Description of the organisation

From Stockholm University, two units are involved in COMFORT: the Stockholm Resilience Centre (SRC) and the Department of Environmental Science and Analytical Chemistry (ACES). SRC is a trans-disciplinary research centre that advances the understanding of complex social-ecological systems, such as tipping points, and generates new and elaborated insights and means for the development of management and governance practices. SRC has its focus on making a difference for sustainable development by building a world-leading research centre that would take the interdisciplinary research on linked ecological and social systems significant steps forward and provide insights and means for the development of management and governance practices in order to secure ecosystem services.

ACES is a multidisciplinary department that gathers scientists from diverse fields in the natural sciences to study environmental phenomena. The department is very productive and publishing >140 high-impact peer- reviewed papers each year. Environment and Climate is a central priority for SU. The climate change, Arctic and its relationship with large-scale carbon cycles is a centrally defined research area at SU. The QS World Univ Ranking 2016 placed SU as 5th in the World in subject area Environ. Sci. and Engineering.

 

Expertise particularly relevant for the project

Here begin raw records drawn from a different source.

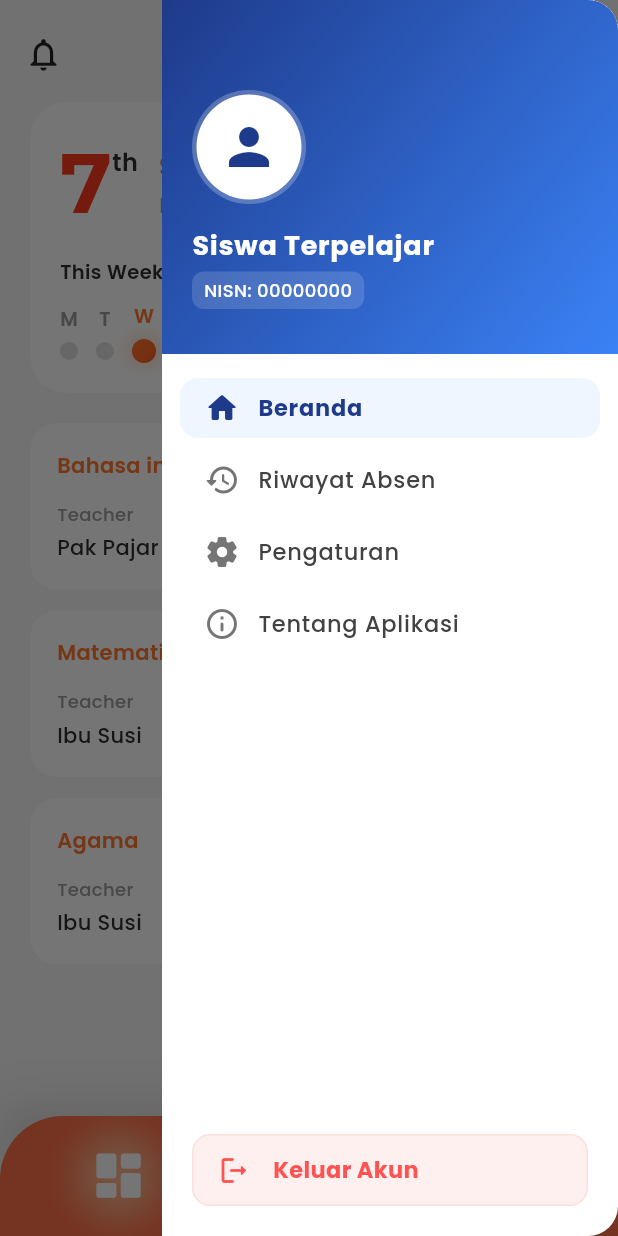
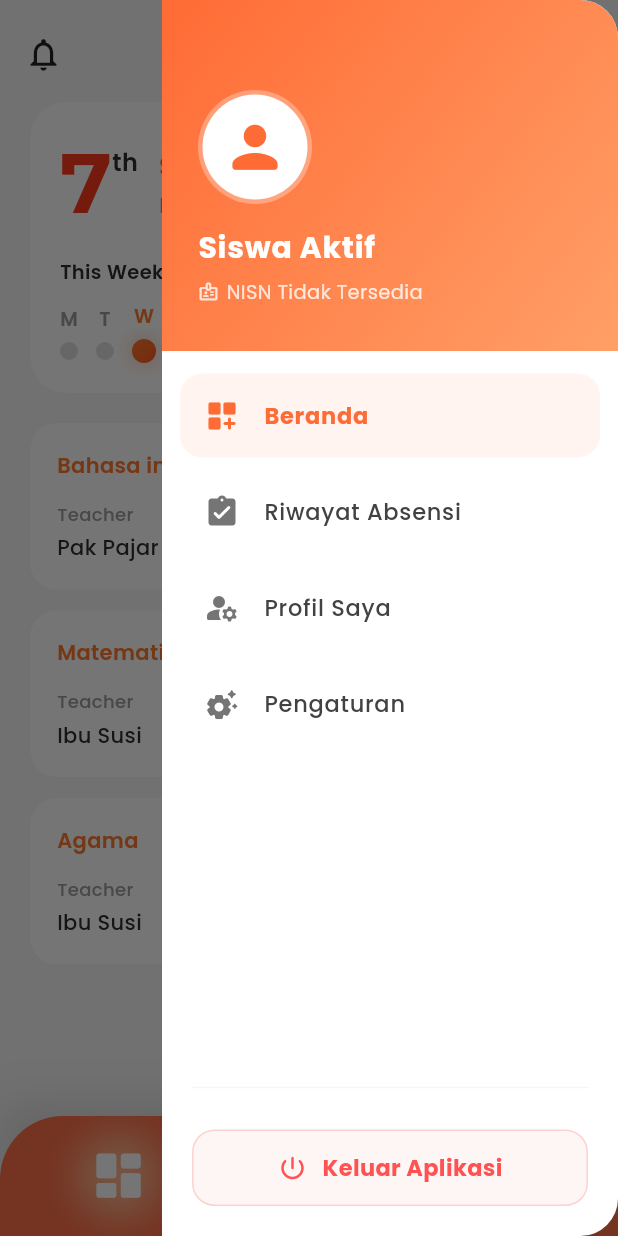
Before and after one commit to satriafitra/PROJECT-ABSENSI-SISWA-UJIKOM-FE, a Flutter app: the NavbarPage screen opened directly, with the side drawer open, on a phone screen of 412 x 824 dp. Run offline on Flutter 3.47's test engine with Material 3 defaults, Android fonts, the phone set to English and light mode, and no system bars; our stand-ins replace quickalert, shared_preferences; missing offline and left inert: mobile_scanner; accounts and stored records are empty; project files that could hold a hidden picture were left out.

Commit message:
finish sidebar

```diff
--- a/lib/widgets/app_drawer.dart
+++ b/lib/widgets/app_drawer.dart
@@ -6,10 +6,11 @@ import '../pages/login_page.dart';
 class AppDrawer extends StatelessWidget {
   const AppDrawer({super.key});
 
-  // Color Palette - Blue Theme
-  static const Color primaryBlue = Color(0xFF1E3A8A); // Deep Navy
-  static const Color accentBlue = Color(0xFF3B82F6);  // Bright Blue
-  static const Color lightBlue = Color(0xFFEFF6FF);   // Background Blue
+  // --- Orange Elegance Palette ---
+  static const Color primaryOrange = Color(0xFFFF6B35); // Warna utama (Strong Orange)
+  static const Color lightOrange = Color(0xFFFFF4F0);   // Background menu aktif
+  static const Color accentOrange = Color(0xFFFF9F67);  // Gradasi soft
+  static const Color darkGrey = Color(0xFF454545);
 
   void _handleLogout(BuildContext context) {
     QuickAlert.show(
@@ -18,7 +19,7 @@ class AppDrawer extends StatelessWidget {
       text: 'Apakah kamu yakin ingin keluar?',
       confirmBtnText: 'Ya, Keluar',
       cancelBtnText: 'Batal',
-      confirmBtnColor: Colors.redAccent,
+      confirmBtnColor: primaryOrange,
       onConfirmBtnTap: () async {
         await Session.logout();
         if (context.mounted) {
@@ -36,50 +37,58 @@ class AppDrawer extends StatelessWidget {
   Widget build(BuildContext context) {
     return Drawer(
       backgroundColor: Colors.white,
+      elevation: 10,
       shape: const RoundedRectangleBorder(
         borderRadius: BorderRadius.only(
-          topRight: Radius.circular(20),
-          bottomRight: Radius.circular(20),
+          topRight: Radius.circular(25),
+          bottomRight: Radius.circular(25),
         ),
       ),
       child: Column(
         children: [
-          // Elegant Header
+          // Header dengan Gradasi Orange Modern
           _buildHeader(context),
 
-          const SizedBox(height: 12),
+          const SizedBox(height: 15),
 
-          // Menu Items
+          // Menu Section
           Expanded(
             child: ListView(
               padding: const EdgeInsets.symmetric(horizontal: 12),
               children: [
                 _buildMenuItem(
-                  icon: Icons.home_rounded,
+                  context,
+                  icon: Icons.dashboard_customize_rounded,
                   title: "Beranda",
+                  isSelected: true, // Menandakan sedang di halaman ini
                   onTap: () => Navigator.pop(context),
-                  isSelected: true, // Highlight item aktif
                 ),
                 _buildMenuItem(
-                  icon: Icons.history_rounded,
-                  title: "Riwayat Absen",
+                  context,
+                  icon: Icons.assignment_turned_in_rounded,
+                  title: "Riwayat Absensi",
                   onTap: () {},
                 ),
                 _buildMenuItem(
-                  icon: Icons.settings_rounded,
-                  title: "Pengaturan",
+                  context,
+                  icon: Icons.manage_accounts_rounded,
+                  title: "Profil Saya",
                   onTap: () {},
                 ),
                 _buildMenuItem(
-                  icon: Icons.info_outline_rounded,
-                  title: "Tentang Aplikasi",
+                  context,
+                  icon: Icons.settings_suggest_rounded,
+                  title: "Pengaturan",
                   onTap: () {},
                 ),
               ],
             ),
           ),
 
-          // Logout Button at Bottom
+          // Divider halus sebelum logout
+          Divider(color: Colors.grey.withOpacity(0.1), thickness: 1, indent: 20, endIndent: 20),
+
+          // Logout Button
           _buildLogoutButton(context),
         ],
       ),
@@ -88,94 +97,93 @@ class AppDrawer extends StatelessWidget {
 
   Widget _buildHeader(BuildContext context) {
     return Container(
-      padding: const EdgeInsets.only(top: 60, left: 20, right: 20, bottom: 30),
+      padding: const EdgeInsets.only(top: 60, left: 24, right: 24, bottom: 30),
       width: double.infinity,
       decoration: const BoxDecoration(
         gradient: LinearGradient(
           begin: Alignment.topLeft,
           end: Alignment.bottomRight,
-          colors: [primaryBlue, accentBlue],
+          colors: [primaryOrange, accentOrange],
         ),
         borderRadius: BorderRadius.only(
-          topRight: Radius.circular(20),
+          topRight: Radius.circular(25),
         ),
       ),
       child: Column(
         crossAxisAlignment: CrossAxisAlignment.start,
         children: [
+          // Profile Picture Ring
           Container(
             padding: const EdgeInsets.all(3),
             decoration: const BoxDecoration(
-              color: Colors.white24,
+              color: Colors.white30,
               shape: BoxShape.circle,
             ),
             child: const CircleAvatar(
               radius: 35,
               backgroundColor: Colors.white,
-              child: Icon(Icons.person, size: 40, color: primaryBlue),
+              child: Icon(Icons.person_rounded, size: 45, color: primaryOrange),
             ),
           ),
           const SizedBox(height: 15),
+          // User Info
           Text(
-            Session.studentName ?? 'Siswa Terpelajar',
+            Session.studentName ?? 'Siswa Aktif',
             style: const TextStyle(
               color: Colors.white,
-              fontSize: 18,
+              fontSize: 20,
               fontWeight: FontWeight.bold,
               letterSpacing: 0.5,
             ),
           ),
-          const SizedBox(height: 4),
-          Container(
-            padding: const EdgeInsets.symmetric(horizontal: 8, vertical: 4),
-            decoration: BoxDecoration(
-              color: Colors.white.withOpacity(0.15),
-              borderRadius: BorderRadius.circular(8),
-            ),
-            child: Text(
-              Session.nisn ?? 'NISN: 00000000',
-              style: const TextStyle(
-                color: Colors.white,
-                fontSize: 12,
-                fontWeight: FontWeight.w500,
+          const SizedBox(height: 5),
+          Row(
+            children: [
+              Icon(Icons.badge_outlined, size: 14, color: Colors.white.withOpacity(0.8)),
+              const SizedBox(width: 5),
+              Text(
+                Session.nisn ?? 'NISN Tidak Tersedia',
+                style: TextStyle(
+                  color: Colors.white.withOpacity(0.8),
+                  fontSize: 13,
+                  fontWeight: FontWeight.w400,
                 ),
               ),
+            ],
           ),
         ],
       ),
     );
   }
 
-  Widget _buildMenuItem({
+  Widget _buildMenuItem(
+    BuildContext context, {
     required IconData icon,
     required String title,
     required VoidCallback onTap,
     bool isSelected = false,
   }) {
     return Container(
-      margin: const EdgeInsets.symmetric(vertical: 4),
-      decoration: BoxDecoration(
-        color: isSelected ? lightBlue : Colors.transparent,
-        borderRadius: BorderRadius.circular(12),
-      ),
+      margin: const EdgeInsets.only(bottom: 8),
       child: ListTile(
         onTap: onTap,
-        dense: true,
-        visualDensity: VisualDensity.compact,
+        selected: isSelected,
+        selectedTileColor: lightOrange,
+        shape: RoundedRectangleBorder(
+          borderRadius: BorderRadius.circular(15),
+        ),
         leading: Icon(
           icon,
-          color: isSelected ? primaryBlue : Colors.grey[600],
-          size: 24,
+          color: isSelected ? primaryOrange : Colors.grey[600],
         ),
         title: Text(
           title,
           style: TextStyle(
-            color: isSelected ? primaryBlue : Colors.grey[800],
+            color: isSelected ? primaryOrange : Colors.grey[800],
             fontWeight: isSelected ? FontWeight.bold : FontWeight.w500,
             fontSize: 15,
           ),
         ),
-        shape: RoundedRectangleBorder(borderRadius: BorderRadius.circular(12)),
       ),
     );
   }
@@ -183,22 +191,25 @@ class AppDrawer extends StatelessWidget {
   Widget _buildLogoutButton(BuildContext context) {
     return Padding(
       padding: const EdgeInsets.all(20),
+      child: Material(
+        color: Colors.transparent,
         child: InkWell(
           onTap: () => _handleLogout(context),
-        borderRadius: BorderRadius.circular(12),
+          borderRadius: BorderRadius.circular(15),
           child: Container(
-          padding: const EdgeInsets.symmetric(vertical: 12, horizontal: 16),
+            padding: const EdgeInsets.symmetric(vertical: 14, horizontal: 16),
             decoration: BoxDecoration(
-            color: Colors.red.withOpacity(0.08),
-            borderRadius: BorderRadius.circular(12),
-            border: Border.all(color: Colors.red.withOpacity(0.1)),
+              borderRadius: BorderRadius.circular(15),
+              border: Border.all(color: Colors.red.withOpacity(0.2)),
+              color: Colors.red.withOpacity(0.05),
             ),
             child: const Row(
+              mainAxisAlignment: MainAxisAlignment.center,
               children: [
-              Icon(Icons.logout_rounded, color: Colors.redAccent, size: 22),
-              SizedBox(width: 15),
+                Icon(Icons.power_settings_new_rounded, color: Colors.redAccent, size: 20),
+                SizedBox(width: 10),
                 Text(
-                "Keluar Akun",
+                  "Keluar Aplikasi",
                   style: TextStyle(
                     color: Colors.redAccent,
                     fontWeight: FontWeight.bold,
@@ -209,6 +220,7 @@ class AppDrawer extends StatelessWidget {
             ),
           ),
         ),
+      ),
     );
   }
 }
```
Lines whose indentation alone changed are shown as unchanged.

SRC and ACES have been involved in many marine-related and climate related EU projects e.g. ELME, KNOWSEAS, Nunataryuk; BONUS projects (ECOSUPPORT, RECOCA, HYPER, INSPIRE, BLUEWEBS);

NorMER (Nordic Centre for Research on Marine Ecosystems and Resources under Climate Change); and finally SWERUS-C3 (Swedish-Russian-US Arctic Ocean Investigation of Climate-Cryosphere-Carbon Interactions). Prof. Örjan Gustafsson (ACES) has been awarded the prestigious ERC Advanced Grant in Environmental and Geosciences.

ACES has long-term experience in climate-related issues such as carbon cycling, permafrost thawing. The group of Örjan Gustafsson focus in particular on abrupt releases of methane (+CO2/N2O) from thawing coastal and subsea permafrost and from collapsing Arctic slope hydrates and their impacts such as ocean acidification.

SRC has long-term experience in system dynamics, the theory of resilience and tipping points, the analysis of abrupt ecosystem change including tipping points using long-term observations and model results. The methodological portfolio of the group includes advanced, non-linear statistical and process modelling approaches. SRC has also long-term experience in synthesising and co-designing research with stakeholders.

 

For more information visit: https://www.su.se